“We aim to highlight the potential of fossil-free hydrogen by showcasing that when used as fuel only water is emitted. The ‘Industrial Emissions Face Mist’ is made of real wastewater from the steelmaking process taking place at the HYBRIT pilot plant in Luleå, Sweden,” says Mikael Nordlander, Director of Industry Decarbonization at Vattenfall. “We aim to show the potential of fossil-free hydrogen and inspire others to join us in the transition towards a cleaner and more sustainable future.”

The key ingredient in the face mist is wastewater from the HYBRIT plant — a collaboration between Vattenfall, steel manufacturer SSAB and mining company LKAB. The partnership aims to develop a process for fossil-free steelmaking, using hydrogen produced with fossil-free electricity.

Vattenfall says the advantages of fossil-free hydrogen are not constrained to steel; the fuel has the potential to power heavy industries across different areas — including refinery and petrochemicals — enabling a shift towards a more climate-friendly future. Vattenfall is conducting feasibility studies together with partners Preem and St1 to investigate an offshore wind-based infrastructure to supply fossil-free hydrogen for the production of fuels for heavy transport and aviation. The first drop of sustainable aviation fuel made from fossil-free hydrogen is expected in 2029.

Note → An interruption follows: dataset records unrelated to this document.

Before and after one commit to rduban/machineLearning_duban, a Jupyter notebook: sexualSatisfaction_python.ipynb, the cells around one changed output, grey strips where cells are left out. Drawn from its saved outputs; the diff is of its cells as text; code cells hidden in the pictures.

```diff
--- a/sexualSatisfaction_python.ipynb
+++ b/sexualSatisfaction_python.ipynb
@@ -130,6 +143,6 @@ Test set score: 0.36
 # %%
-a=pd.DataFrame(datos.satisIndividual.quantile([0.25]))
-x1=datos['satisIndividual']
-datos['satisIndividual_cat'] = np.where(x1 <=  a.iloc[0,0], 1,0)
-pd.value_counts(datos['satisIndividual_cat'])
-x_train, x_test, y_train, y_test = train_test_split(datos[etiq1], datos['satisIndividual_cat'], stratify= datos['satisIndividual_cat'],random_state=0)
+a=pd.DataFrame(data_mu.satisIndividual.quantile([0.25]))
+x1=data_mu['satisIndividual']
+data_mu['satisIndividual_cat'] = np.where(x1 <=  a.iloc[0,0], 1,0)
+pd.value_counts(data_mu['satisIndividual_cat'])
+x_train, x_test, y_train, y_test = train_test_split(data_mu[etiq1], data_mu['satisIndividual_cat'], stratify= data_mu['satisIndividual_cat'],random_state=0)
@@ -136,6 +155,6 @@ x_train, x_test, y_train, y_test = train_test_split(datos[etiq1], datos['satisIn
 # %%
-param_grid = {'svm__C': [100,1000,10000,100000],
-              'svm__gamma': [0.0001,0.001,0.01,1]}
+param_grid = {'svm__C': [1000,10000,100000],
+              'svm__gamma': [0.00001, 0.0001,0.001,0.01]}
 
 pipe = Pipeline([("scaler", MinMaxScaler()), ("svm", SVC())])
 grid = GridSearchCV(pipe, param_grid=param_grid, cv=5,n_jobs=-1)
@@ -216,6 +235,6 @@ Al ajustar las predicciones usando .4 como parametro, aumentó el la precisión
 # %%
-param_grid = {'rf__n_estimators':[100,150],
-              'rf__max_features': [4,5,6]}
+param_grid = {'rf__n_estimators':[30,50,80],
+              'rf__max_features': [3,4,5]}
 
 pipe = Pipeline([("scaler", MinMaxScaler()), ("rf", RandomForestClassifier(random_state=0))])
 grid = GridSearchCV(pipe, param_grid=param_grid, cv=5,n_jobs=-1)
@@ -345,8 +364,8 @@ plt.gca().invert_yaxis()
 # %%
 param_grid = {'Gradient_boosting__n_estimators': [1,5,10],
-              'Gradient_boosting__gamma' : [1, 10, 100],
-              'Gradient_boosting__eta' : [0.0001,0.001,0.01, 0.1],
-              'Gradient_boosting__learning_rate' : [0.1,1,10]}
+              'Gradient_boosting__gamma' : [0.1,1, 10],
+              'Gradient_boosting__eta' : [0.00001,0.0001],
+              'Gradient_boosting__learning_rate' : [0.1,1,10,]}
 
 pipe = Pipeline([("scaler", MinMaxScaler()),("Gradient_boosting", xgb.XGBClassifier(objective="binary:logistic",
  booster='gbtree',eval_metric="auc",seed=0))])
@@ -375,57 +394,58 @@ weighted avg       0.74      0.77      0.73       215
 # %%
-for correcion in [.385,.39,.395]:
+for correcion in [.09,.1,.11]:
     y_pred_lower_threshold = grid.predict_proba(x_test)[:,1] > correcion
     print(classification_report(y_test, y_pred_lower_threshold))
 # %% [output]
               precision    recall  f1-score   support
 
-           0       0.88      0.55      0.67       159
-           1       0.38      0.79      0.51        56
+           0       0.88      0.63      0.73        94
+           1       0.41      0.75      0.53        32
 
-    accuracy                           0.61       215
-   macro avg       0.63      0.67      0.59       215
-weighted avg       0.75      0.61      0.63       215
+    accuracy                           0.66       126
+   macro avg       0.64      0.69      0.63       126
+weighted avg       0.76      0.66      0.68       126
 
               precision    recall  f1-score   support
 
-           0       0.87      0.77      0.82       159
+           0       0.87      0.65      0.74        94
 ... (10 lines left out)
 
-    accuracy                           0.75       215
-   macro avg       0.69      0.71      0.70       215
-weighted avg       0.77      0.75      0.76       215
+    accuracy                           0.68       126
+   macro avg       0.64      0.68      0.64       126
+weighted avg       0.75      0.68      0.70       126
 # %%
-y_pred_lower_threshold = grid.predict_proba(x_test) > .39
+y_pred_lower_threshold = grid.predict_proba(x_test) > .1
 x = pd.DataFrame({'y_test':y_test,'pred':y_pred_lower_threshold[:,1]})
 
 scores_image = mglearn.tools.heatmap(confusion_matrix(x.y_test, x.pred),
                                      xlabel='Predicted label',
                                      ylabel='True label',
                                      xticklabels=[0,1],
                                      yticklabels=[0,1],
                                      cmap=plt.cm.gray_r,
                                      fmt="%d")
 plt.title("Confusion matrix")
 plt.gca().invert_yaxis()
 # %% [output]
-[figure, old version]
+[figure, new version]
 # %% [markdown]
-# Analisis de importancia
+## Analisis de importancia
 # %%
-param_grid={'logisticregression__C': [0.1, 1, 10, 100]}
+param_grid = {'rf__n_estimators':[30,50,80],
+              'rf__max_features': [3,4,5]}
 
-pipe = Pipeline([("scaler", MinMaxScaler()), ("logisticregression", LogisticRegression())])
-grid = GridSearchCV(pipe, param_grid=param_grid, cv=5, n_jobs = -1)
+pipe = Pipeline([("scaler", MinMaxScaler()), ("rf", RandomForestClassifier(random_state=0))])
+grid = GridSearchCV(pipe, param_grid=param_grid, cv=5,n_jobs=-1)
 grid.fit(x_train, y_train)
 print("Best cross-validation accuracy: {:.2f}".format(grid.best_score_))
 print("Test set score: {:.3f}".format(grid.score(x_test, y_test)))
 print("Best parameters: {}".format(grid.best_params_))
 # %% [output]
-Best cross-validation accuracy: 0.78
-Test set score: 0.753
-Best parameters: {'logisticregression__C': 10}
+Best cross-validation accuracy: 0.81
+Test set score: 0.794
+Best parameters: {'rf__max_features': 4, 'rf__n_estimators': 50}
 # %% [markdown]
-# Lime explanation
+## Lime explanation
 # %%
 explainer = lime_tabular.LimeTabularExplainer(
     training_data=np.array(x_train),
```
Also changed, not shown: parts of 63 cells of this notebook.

“Throughout this project, I have learned so much about fossil-free hydrogen — working with Vattenfall has allowed me to see firsthand how this fuel works and how it can transform entire industries,” Delevingne says. “I’m thrilled to be part of this project and raise awareness about an initiative that demonstrates the huge potential of fossil-free hydrogen in replacing fossil fuels. If it takes applying the emissions on my face to spread this message, I am willing to do it.”

Paul Morel, Brand Campaign Manager at Vattenfall, says Delevingne’s commitment to promoting a fossil-free future played a central role in the collaboration.

“Vattenfall acknowledges Cara Delevingne’s important voice as a climate advocate in her community — especially her ability to highlight positive, sustainable change,” he says. “In this project, Cara plays a key role to raise awareness and inform people about fossil-free hydrogen, as well as Vattenfall’s goal of achieving fossil-free living within one generation.“

While the Vattenfall face mist is an actual face mist — produced for use in the campaign by Swedish sustainable personal-care brand c/o Gerd — only a limited number of bottles have been produced and it is not for sale; but readers in Sweden, Finland and Germany who are interested in adding the face mist to their skincare routines can sign up to receive a bottle here.